For me, the website was both reassuring and disconcerting, simultaneously creating a community of emotion, and acknowledging the utter solitude of human existence.It made me feel alone, but part of a collective loneliness, and that was something.Posted with his bio was the photograph I saw on Nerve: a sepia-toned shot of Jonathan wearing a thermal shirt and standing in front of a forest of evergreens.His eyes are squinting, his mouth is closed, and he’s not quite smiling.Every week for years, I wrote a column about websites for a small newspaper in Virginia.
He was like that apartment you see on Craigslist, the one you fall in love with and know you can’t afford; the one you arrange to see in person just because you can; the one you still daydream about how it would look with your couch placed here, your rug just so, and your favorite lamp throwing a light on the dark wall over there without a window.

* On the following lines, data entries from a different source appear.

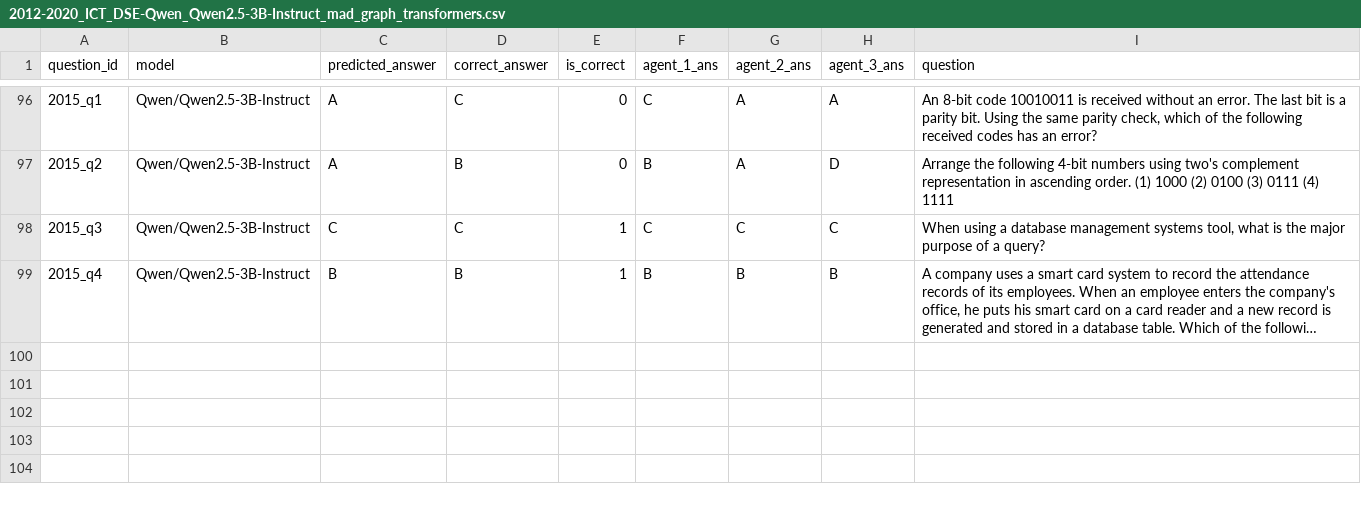
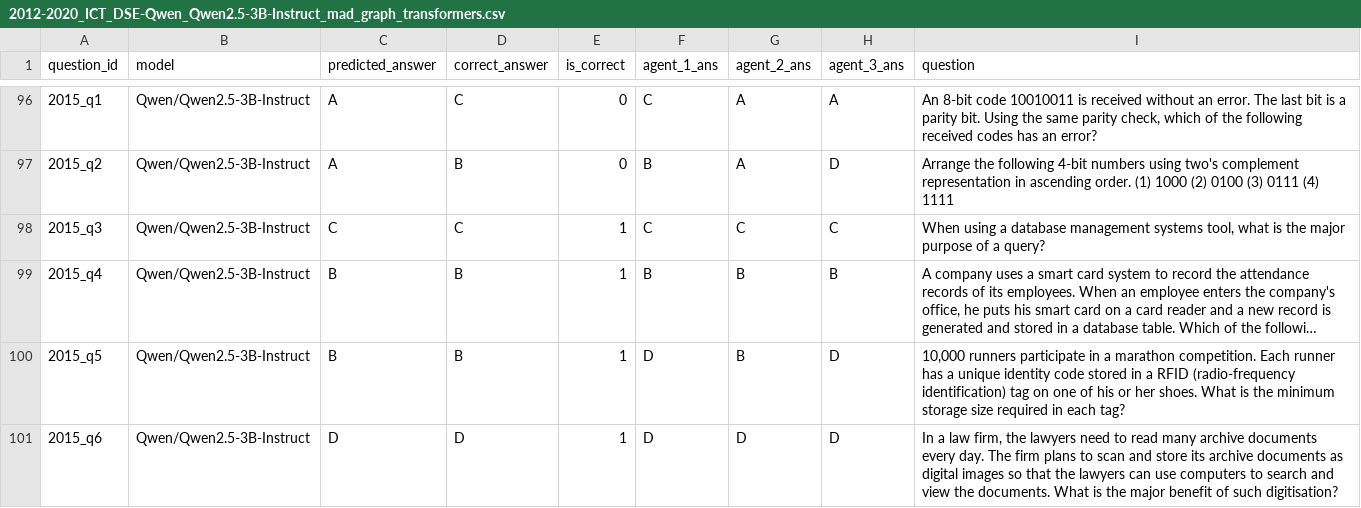
Before and after one commit to rexrex0924/CS_FYP_sem2, a CSV file: mad_graph/results/2012-2020_ICT_DSE-Qwen_Qwen2.5-3B-Instruct_mad_graph_transformers.csv, drawn as a sheet; only a part is shown, gaps mark what is left out; long unchanged cells end in …; the diff names each change by its address in the sheet, - before the commit and + after, or states it on an @@ line.

Commit message:
Modified a result

```diff
--- a/mad_graph/results/2012-2020_ICT_DSE-Qwen_Qwen2.5-3B-Instruct_mad_graph_transformers.csv
+++ b/mad_graph/results/2012-2020_ICT_DSE-Qwen_Qwen2.5-3B-Instruct_mad_graph_transformers.csv
+row 100: 2015_q5 | Qwen/Qwen2.5-3B-Instruct | B | B | 1 | D | B | D | 10,000 runners participate in a marathon competition. Each runner has a unique identity code stored in a RFID (radio-frequency identification) tag on one of his or her shoes. What is the minimum storage size required in each tag?
+row 101: 2015_q6 | Qwen/Qwen2.5-3B-Instruct | D | D | 1 | D | D | D | In a law firm, the lawyers need to read many archive documents every day. The firm plans to scan and store its archive documents as digital images so that the lawyers can use computers to search and view the documents. What is the major benefit of such digitisation?
```
Also changed, not shown: 2 other files.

A visit to the site reveals that hundreds of people are typing “I feel lonely” or “I am feeling alive” or “I feel better” into the void at any given hour on any given day.
The viewer can also type in certain demographic, geographic and atmospheric specifications (26-year-old woman, Charlottesville, Virginia, partly cloudy), and the site then takes the emotional temperature of other people who match those specifications online in that moment of time.
I wondered whether sharing heartbeats was Jonathan’s way of convincing himself he was not alone out there.
Both the photograph of Jonathan I had first encountered three years earlier, and one of him engulfed in an anorak and about to embark on the whale hunt, were posted on his profile.